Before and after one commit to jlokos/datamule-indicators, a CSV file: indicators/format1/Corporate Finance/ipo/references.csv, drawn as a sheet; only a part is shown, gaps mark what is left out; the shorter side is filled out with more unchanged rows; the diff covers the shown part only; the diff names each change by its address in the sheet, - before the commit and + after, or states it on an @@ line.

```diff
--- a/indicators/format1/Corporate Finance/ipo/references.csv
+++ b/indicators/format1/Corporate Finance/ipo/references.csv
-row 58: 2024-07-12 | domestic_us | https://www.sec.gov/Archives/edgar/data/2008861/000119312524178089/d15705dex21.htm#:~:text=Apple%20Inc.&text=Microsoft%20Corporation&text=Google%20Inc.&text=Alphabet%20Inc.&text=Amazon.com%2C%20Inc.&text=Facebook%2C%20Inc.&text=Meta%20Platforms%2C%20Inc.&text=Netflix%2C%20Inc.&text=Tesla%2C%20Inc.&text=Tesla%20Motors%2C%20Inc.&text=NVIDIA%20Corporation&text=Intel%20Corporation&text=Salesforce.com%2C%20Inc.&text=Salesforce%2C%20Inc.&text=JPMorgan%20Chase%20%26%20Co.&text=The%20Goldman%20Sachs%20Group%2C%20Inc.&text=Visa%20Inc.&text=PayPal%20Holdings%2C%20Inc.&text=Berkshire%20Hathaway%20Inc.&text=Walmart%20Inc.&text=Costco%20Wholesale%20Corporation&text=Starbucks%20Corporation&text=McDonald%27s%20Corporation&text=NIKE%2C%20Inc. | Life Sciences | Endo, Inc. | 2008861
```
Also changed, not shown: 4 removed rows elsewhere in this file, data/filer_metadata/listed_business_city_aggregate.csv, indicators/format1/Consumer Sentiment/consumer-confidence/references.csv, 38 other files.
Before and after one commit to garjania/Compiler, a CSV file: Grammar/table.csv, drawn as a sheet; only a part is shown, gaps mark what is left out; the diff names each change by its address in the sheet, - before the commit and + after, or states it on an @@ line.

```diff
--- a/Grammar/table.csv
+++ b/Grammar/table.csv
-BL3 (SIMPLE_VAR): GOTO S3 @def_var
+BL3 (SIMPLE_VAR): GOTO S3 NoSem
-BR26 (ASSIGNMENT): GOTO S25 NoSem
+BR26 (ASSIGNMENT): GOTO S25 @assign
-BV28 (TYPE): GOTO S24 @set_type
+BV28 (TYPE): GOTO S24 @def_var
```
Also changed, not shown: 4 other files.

§ **WHAT TO DO**:
Looking at the data above, show all lines where the word "GOTO" occurs.

§ **REPLY TO THE EXERCISE**:
-BL3 (SIMPLE_VAR): GOTO S3 @def_var
+BL3 (SIMPLE_VAR): GOTO S3 NoSem
-BR26 (ASSIGNMENT): GOTO S25 NoSem
+BR26 (ASSIGNMENT): GOTO S25 @assign
-BV28 (TYPE): GOTO S24 @set_type
+BV28 (TYPE): GOTO S24 @def_var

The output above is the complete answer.